Task statement:
Where the data below contains pictures, omit them; output the rest word for word.

(Edit difference data)
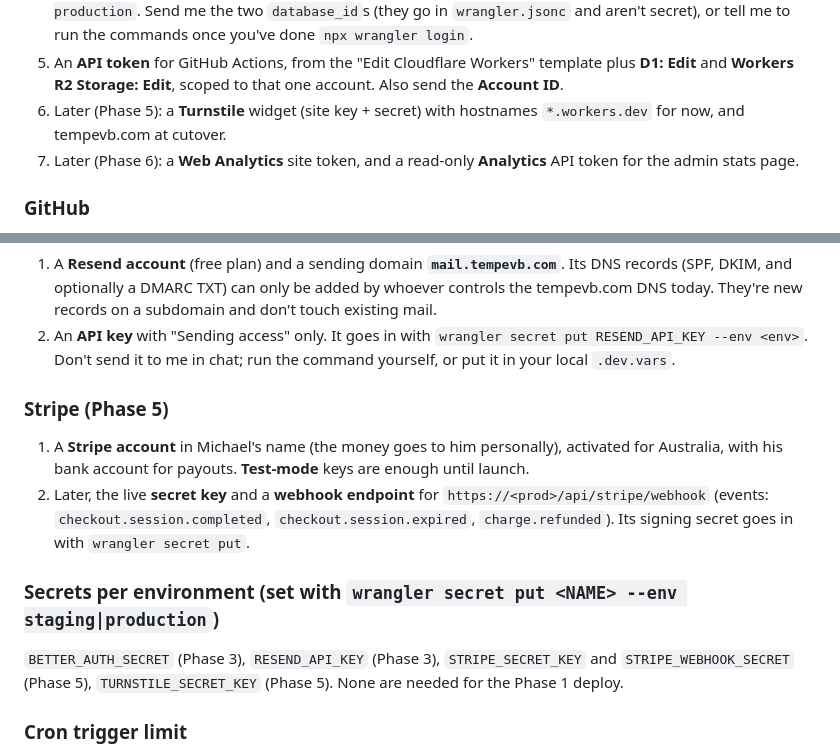
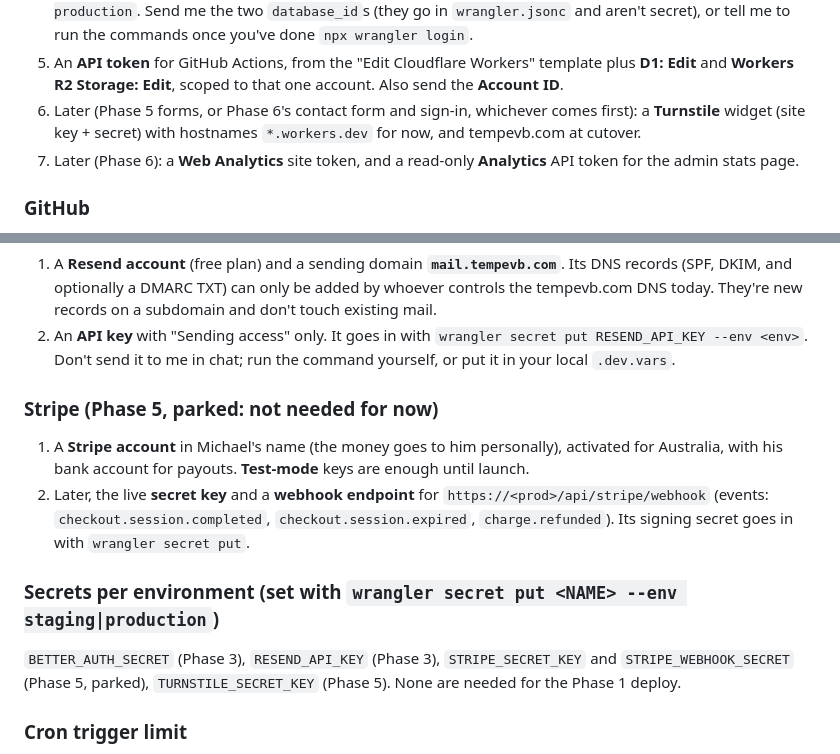
Before and after one commit to tempe-volleyball/tempe-volleyball, a Markdown page: PLAN.md, 2 parts joined by grey strips. Rendered like a GitHub page.

```diff
--- a/PLAN.md
+++ b/PLAN.md
@@ -326,7 +341,7 @@ I haven't created or guessed any of these. Everything below is free unless noted
    `npx wrangler login`.
 5. An **API token** for GitHub Actions, from the "Edit Cloudflare Workers" template plus **D1: Edit** and
    **Workers R2 Storage: Edit**, scoped to that one account. Also send the **Account ID**.
-6. Later (Phase 5): a **Turnstile** widget (site key + secret) with hostnames `*.workers.dev` for now, and tempevb.com
+6. Later (Phase 5 forms, or Phase 6's contact form and sign-in, whichever comes first): a **Turnstile** widget (site key + secret) with hostnames `*.workers.dev` for now, and tempevb.com
    at cutover.
 7. Later (Phase 6): a **Web Analytics** site token, and a read-only **Analytics** API token for the admin stats page.
 
@@ -349,7 +364,7 @@ I haven't created or guessed any of these. Everything below is free unless noted
 2. An **API key** with "Sending access" only. It goes in with `wrangler secret put RESEND_API_KEY --env <env>`. Don't send
    it to me in chat; run the command yourself, or put it in your local `.dev.vars`.
 
-### Stripe (Phase 5)
+### Stripe (Phase 5, parked: not needed for now)
 
 1. A **Stripe account** in Michael's name (the money goes to him personally), activated for Australia, with his bank
    account for payouts. **Test-mode** keys are enough until launch.
@@ -359,7 +374,7 @@ I haven't created or guessed any of these. Everything below is free unless noted
 
 ### Secrets per environment (set with `wrangler secret put <NAME> --env staging|production`)
 
-`BETTER_AUTH_SECRET` (Phase 3), `RESEND_API_KEY` (Phase 3), `STRIPE_SECRET_KEY` and `STRIPE_WEBHOOK_SECRET` (Phase 5),
+`BETTER_AUTH_SECRET` (Phase 3), `RESEND_API_KEY` (Phase 3), `STRIPE_SECRET_KEY` and `STRIPE_WEBHOOK_SECRET` (Phase 5, parked),
 `TURNSTILE_SECRET_KEY` (Phase 5). None are needed for the Phase 1 deploy.
 
 ### Cron trigger limit
```
Also changed, not shown: other parts of PLAN.md (+21 -6 lines), CLAUDE.md (+2 -0 lines).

Task output:
Before and after one commit to tempe-volleyball/tempe-volleyball, a Markdown page: PLAN.md, 2 parts joined by grey strips. Rendered like a GitHub page.

```diff
--- a/PLAN.md
+++ b/PLAN.md
@@ -326,7 +341,7 @@ I haven't created or guessed any of these. Everything below is free unless noted
    `npx wrangler login`.
 5. An **API token** for GitHub Actions, from the "Edit Cloudflare Workers" template plus **D1: Edit** and
    **Workers R2 Storage: Edit**, scoped to that one account. Also send the **Account ID**.
-6. Later (Phase 5): a **Turnstile** widget (site key + secret) with hostnames `*.workers.dev` for now, and tempevb.com
+6. Later (Phase 5 forms, or Phase 6's contact form and sign-in, whichever comes first): a **Turnstile** widget (site key + secret) with hostnames `*.workers.dev` for now, and tempevb.com
    at cutover.
 7. Later (Phase 6): a **Web Analytics** site token, and a read-only **Analytics** API token for the admin stats page.
 
@@ -349,7 +364,7 @@ I haven't created or guessed any of these. Everything below is free unless noted
 2. An **API key** with "Sending access" only. It goes in with `wrangler secret put RESEND_API_KEY --env <env>`. Don't send
    it to me in chat; run the command yourself, or put it in your local `.dev.vars`.
 
-### Stripe (Phase 5)
+### Stripe (Phase 5, parked: not needed for now)
 
 1. A **Stripe account** in Michael's name (the money goes to him personally), activated for Australia, with his bank
    account for payouts. **Test-mode** keys are enough until launch.
@@ -359,7 +374,7 @@ I haven't created or guessed any of these. Everything below is free unless noted
 
 ### Secrets per environment (set with `wrangler secret put <NAME> --env staging|production`)
 
-`BETTER_AUTH_SECRET` (Phase 3), `RESEND_API_KEY` (Phase 3), `STRIPE_SECRET_KEY` and `STRIPE_WEBHOOK_SECRET` (Phase 5),
+`BETTER_AUTH_SECRET` (Phase 3), `RESEND_API_KEY` (Phase 3), `STRIPE_SECRET_KEY` and `STRIPE_WEBHOOK_SECRET` (Phase 5, parked),
 `TURNSTILE_SECRET_KEY` (Phase 5). None are needed for the Phase 1 deploy.
 
 ### Cron trigger limit
```
Also changed, not shown: other parts of PLAN.md (+21 -6 lines), CLAUDE.md (+2 -0 lines).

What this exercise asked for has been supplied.